◆ **Problem details**:
From the entries provided below, copy each line that contains the word "translate".

(Stored entries)
┌──
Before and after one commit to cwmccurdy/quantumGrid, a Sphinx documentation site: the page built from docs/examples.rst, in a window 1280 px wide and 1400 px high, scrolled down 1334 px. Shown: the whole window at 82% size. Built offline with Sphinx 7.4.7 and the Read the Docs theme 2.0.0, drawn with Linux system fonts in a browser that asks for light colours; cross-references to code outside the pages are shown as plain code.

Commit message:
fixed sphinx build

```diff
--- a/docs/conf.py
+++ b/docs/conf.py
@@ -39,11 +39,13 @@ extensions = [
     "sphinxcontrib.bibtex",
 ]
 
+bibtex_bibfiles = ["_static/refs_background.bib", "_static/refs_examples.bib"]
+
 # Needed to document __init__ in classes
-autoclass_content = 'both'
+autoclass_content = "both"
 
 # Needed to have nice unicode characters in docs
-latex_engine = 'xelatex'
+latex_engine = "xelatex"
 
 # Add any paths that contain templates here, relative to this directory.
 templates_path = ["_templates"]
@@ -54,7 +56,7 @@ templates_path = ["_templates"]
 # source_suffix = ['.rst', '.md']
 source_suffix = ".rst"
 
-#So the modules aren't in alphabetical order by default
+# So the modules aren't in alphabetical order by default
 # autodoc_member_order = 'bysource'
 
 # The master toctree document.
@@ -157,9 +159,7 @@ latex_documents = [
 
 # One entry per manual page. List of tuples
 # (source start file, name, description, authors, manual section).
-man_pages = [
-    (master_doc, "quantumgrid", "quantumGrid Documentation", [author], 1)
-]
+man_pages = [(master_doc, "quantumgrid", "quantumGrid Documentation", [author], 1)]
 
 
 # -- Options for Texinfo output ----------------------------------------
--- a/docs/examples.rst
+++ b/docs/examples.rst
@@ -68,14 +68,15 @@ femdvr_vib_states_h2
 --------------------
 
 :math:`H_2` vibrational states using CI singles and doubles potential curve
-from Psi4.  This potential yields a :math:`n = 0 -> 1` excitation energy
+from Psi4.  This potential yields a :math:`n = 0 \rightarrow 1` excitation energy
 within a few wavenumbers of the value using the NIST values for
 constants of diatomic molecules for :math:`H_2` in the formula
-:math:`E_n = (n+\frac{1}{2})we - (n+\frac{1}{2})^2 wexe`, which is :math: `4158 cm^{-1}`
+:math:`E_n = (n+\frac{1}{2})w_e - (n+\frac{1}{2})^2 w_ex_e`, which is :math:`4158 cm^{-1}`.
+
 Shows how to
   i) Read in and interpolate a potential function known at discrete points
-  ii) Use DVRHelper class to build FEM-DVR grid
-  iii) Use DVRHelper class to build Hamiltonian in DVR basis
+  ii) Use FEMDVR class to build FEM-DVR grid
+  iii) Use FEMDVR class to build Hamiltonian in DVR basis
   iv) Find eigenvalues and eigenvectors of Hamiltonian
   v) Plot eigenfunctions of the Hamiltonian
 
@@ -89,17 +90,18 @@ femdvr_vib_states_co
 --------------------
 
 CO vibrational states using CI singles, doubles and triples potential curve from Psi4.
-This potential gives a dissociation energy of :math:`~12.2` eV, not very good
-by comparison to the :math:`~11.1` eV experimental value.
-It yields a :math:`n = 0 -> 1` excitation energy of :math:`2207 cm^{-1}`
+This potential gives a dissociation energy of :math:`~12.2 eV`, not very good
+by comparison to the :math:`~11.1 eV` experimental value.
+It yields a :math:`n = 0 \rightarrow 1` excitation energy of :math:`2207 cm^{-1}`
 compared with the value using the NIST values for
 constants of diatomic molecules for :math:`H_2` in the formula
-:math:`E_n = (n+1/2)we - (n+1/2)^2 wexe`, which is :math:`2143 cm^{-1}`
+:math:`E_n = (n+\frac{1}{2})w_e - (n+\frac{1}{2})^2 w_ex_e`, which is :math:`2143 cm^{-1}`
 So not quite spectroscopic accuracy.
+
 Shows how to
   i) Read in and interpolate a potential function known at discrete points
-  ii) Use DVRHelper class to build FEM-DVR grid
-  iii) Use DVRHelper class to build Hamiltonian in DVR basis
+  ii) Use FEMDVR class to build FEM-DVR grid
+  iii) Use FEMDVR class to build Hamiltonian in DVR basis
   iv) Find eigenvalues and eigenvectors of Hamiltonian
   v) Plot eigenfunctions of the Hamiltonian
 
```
└──
┌──
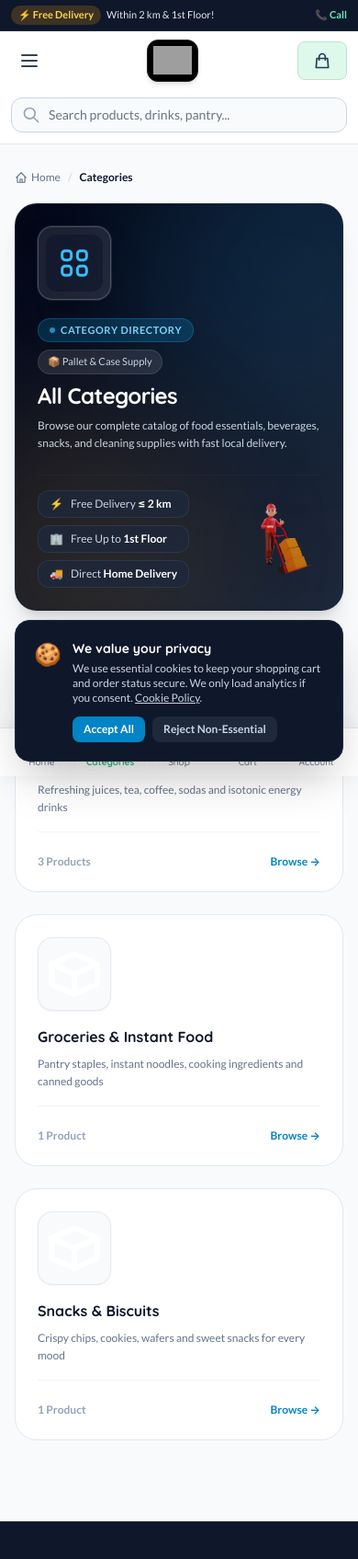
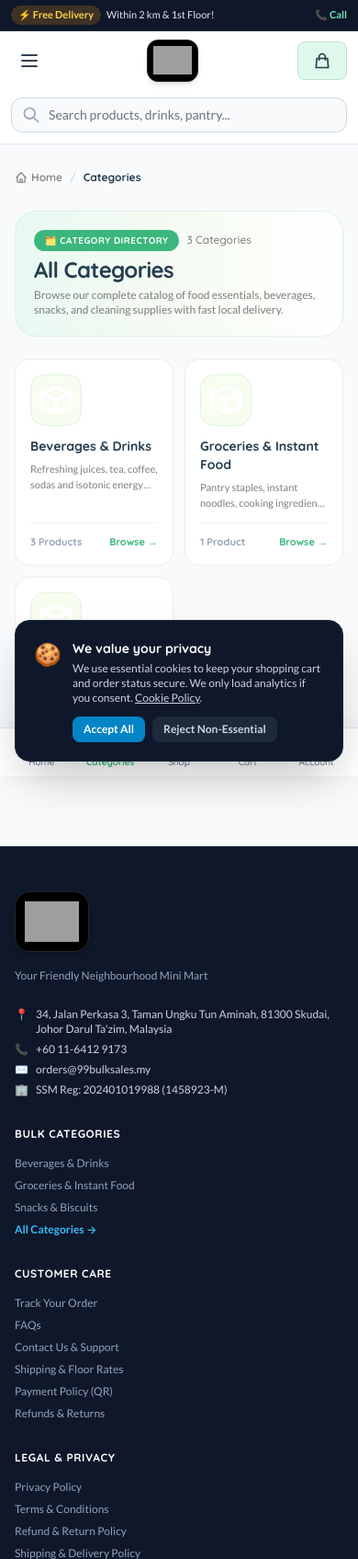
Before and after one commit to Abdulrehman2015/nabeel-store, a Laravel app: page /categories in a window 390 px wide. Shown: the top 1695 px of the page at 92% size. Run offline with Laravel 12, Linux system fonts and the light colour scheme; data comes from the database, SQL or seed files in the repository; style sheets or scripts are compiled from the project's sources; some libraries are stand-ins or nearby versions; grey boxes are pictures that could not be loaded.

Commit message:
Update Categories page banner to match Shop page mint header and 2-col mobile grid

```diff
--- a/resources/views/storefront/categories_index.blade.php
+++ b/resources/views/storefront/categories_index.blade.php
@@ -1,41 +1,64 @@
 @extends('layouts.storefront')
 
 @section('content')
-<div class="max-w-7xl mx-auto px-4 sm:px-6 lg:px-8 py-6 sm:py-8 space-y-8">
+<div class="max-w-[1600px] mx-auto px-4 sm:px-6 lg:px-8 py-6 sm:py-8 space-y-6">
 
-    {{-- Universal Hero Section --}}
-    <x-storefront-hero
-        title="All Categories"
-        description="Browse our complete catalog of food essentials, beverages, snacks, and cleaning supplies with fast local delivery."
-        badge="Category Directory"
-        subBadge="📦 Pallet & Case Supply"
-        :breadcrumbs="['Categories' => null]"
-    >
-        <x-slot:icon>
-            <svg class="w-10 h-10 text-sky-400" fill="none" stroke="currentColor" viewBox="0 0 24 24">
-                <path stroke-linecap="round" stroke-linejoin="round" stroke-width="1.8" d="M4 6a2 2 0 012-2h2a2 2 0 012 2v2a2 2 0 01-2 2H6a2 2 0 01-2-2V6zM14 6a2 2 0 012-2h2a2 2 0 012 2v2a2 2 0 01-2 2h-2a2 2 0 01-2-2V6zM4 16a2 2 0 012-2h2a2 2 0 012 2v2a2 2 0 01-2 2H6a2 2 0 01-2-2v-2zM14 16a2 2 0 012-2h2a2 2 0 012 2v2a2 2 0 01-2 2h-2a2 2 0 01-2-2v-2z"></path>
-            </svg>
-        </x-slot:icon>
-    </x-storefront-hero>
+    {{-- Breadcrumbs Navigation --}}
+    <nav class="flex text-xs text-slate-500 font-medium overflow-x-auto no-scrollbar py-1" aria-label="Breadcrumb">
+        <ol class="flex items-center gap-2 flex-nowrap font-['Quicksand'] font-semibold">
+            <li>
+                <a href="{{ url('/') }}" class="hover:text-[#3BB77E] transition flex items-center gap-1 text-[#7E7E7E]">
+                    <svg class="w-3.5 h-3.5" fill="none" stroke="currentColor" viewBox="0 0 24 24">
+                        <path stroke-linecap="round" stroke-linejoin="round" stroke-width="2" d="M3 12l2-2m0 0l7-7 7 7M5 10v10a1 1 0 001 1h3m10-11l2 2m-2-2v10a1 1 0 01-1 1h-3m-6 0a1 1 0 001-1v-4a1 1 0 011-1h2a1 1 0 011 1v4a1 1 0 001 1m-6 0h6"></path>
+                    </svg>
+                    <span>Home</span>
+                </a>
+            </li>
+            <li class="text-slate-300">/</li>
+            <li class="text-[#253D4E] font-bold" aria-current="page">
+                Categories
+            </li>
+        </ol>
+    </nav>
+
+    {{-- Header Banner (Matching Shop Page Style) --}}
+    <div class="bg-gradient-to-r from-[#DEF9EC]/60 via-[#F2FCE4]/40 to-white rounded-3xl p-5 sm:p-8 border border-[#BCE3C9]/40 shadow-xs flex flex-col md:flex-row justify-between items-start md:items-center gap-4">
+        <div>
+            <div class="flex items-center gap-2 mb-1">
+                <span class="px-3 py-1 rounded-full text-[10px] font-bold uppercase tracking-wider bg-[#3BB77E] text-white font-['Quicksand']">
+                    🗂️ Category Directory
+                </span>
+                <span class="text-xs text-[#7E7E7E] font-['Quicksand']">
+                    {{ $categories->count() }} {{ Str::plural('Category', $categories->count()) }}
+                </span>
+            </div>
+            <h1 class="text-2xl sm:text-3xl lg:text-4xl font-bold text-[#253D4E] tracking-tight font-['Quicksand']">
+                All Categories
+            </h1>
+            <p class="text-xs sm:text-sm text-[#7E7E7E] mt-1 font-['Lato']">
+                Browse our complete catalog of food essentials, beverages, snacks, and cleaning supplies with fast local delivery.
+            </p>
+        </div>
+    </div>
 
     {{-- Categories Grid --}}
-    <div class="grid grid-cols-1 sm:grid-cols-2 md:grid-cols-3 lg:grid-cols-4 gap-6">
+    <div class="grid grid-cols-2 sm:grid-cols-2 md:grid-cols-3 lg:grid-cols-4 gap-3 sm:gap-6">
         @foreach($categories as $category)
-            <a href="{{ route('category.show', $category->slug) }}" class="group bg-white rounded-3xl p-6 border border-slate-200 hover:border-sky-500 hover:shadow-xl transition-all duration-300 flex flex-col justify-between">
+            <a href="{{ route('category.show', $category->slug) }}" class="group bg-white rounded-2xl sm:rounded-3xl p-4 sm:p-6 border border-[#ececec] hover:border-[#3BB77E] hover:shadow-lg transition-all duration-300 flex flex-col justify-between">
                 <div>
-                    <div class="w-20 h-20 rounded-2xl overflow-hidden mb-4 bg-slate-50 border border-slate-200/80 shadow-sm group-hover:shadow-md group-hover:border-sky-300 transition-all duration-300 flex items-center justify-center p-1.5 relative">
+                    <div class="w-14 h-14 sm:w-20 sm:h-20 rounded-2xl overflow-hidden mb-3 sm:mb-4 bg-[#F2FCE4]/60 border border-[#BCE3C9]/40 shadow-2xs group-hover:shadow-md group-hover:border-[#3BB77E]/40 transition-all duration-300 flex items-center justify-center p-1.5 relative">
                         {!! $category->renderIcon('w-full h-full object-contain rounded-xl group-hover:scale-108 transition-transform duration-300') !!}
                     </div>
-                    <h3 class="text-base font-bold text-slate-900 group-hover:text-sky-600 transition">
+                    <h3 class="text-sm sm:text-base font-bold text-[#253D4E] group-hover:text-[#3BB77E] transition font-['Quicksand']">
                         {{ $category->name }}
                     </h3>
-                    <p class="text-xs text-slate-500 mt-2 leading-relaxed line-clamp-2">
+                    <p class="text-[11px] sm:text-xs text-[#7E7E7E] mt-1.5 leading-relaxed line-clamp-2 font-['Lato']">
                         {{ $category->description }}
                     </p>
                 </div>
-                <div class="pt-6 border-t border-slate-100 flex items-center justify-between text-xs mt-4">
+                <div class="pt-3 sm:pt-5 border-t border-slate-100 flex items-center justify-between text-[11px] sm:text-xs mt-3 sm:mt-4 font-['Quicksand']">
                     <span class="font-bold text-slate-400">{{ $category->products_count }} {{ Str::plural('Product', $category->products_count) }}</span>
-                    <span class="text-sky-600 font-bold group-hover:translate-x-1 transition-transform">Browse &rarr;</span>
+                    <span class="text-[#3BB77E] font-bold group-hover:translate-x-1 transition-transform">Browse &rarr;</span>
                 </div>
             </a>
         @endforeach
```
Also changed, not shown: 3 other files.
└──
◆ **Task result**:
-                    <span class="text-sky-600 font-bold group-hover:translate-x-1 transition-transform">Browse &rarr;</span>
+                    <span class="text-[#3BB77E] font-bold group-hover:translate-x-1 transition-transform">Browse &rarr;</span>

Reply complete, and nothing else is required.